■ Task statement:
State how many lines of the records contain the string "that". Give the number alone.

Change detection data
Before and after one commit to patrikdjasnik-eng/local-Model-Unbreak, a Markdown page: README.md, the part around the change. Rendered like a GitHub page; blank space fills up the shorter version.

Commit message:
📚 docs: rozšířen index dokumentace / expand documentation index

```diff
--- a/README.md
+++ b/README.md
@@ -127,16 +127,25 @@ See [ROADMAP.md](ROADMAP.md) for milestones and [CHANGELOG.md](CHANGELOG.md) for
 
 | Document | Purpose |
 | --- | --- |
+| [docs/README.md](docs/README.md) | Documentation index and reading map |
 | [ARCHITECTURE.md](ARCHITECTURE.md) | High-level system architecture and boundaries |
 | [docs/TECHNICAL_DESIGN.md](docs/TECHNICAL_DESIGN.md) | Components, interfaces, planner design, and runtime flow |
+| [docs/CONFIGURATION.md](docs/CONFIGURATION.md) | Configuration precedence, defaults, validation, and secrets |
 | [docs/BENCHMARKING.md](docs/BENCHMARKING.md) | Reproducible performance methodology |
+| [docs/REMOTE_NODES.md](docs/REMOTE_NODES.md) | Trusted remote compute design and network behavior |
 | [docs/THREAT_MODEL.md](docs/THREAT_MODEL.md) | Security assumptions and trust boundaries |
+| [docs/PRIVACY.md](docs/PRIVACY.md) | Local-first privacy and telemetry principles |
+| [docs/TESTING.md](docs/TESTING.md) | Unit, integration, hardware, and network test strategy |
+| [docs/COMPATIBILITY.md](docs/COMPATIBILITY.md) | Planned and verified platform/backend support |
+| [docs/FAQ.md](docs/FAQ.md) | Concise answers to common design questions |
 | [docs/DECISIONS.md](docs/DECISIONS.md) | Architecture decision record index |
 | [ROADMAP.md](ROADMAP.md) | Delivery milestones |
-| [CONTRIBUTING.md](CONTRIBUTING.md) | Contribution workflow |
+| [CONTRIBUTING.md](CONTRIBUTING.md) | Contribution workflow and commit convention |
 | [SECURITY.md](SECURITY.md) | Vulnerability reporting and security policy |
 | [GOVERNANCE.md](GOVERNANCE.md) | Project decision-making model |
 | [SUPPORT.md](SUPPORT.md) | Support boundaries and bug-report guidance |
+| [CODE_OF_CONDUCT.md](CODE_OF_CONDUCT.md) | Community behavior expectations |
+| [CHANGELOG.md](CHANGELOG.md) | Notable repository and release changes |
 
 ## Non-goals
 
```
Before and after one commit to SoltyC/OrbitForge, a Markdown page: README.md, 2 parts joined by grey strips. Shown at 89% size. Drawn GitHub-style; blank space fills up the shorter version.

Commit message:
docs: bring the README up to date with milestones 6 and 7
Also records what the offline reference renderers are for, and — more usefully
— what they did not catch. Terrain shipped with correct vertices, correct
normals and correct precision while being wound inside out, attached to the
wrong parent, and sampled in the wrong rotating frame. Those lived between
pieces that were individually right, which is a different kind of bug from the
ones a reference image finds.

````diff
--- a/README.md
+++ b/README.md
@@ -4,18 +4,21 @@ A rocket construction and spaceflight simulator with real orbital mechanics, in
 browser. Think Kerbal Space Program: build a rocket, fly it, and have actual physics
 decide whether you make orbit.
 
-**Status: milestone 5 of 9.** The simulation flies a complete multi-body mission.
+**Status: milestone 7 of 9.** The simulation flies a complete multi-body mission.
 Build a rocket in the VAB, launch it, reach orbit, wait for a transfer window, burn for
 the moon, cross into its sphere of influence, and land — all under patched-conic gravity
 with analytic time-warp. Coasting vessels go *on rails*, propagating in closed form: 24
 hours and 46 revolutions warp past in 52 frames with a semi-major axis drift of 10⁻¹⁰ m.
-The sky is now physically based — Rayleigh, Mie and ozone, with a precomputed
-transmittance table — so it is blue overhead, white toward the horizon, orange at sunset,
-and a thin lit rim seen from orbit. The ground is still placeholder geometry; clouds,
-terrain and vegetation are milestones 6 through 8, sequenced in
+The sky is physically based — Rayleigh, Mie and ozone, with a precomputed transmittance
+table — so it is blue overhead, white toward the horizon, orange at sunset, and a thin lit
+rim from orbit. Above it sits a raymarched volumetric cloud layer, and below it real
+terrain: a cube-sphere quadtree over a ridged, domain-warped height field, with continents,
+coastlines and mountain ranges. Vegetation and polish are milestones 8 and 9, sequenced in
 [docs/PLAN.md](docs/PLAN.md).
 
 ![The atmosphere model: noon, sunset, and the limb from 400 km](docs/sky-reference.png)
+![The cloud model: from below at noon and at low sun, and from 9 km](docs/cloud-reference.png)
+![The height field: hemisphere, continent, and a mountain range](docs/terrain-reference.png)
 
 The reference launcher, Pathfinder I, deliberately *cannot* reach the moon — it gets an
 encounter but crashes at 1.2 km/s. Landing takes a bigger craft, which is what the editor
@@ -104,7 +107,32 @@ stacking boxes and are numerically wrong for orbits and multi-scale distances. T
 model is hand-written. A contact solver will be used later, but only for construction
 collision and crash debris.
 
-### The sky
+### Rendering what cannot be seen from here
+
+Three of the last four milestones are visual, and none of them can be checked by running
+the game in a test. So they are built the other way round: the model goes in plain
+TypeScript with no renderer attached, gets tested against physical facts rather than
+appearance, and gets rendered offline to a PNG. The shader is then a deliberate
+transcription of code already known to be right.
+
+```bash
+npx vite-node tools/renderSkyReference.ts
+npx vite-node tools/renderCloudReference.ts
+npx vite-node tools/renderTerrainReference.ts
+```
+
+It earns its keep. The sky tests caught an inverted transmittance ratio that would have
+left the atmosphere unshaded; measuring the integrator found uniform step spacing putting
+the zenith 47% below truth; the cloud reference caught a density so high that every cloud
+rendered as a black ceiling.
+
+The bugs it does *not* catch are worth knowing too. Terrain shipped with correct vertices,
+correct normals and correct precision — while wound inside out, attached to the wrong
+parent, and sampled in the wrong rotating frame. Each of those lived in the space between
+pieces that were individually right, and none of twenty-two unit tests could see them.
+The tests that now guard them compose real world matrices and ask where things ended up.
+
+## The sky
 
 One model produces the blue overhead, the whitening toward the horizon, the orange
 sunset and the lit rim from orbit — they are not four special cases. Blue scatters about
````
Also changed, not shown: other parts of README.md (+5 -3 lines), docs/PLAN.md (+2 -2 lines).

■ Output for this exercise:
5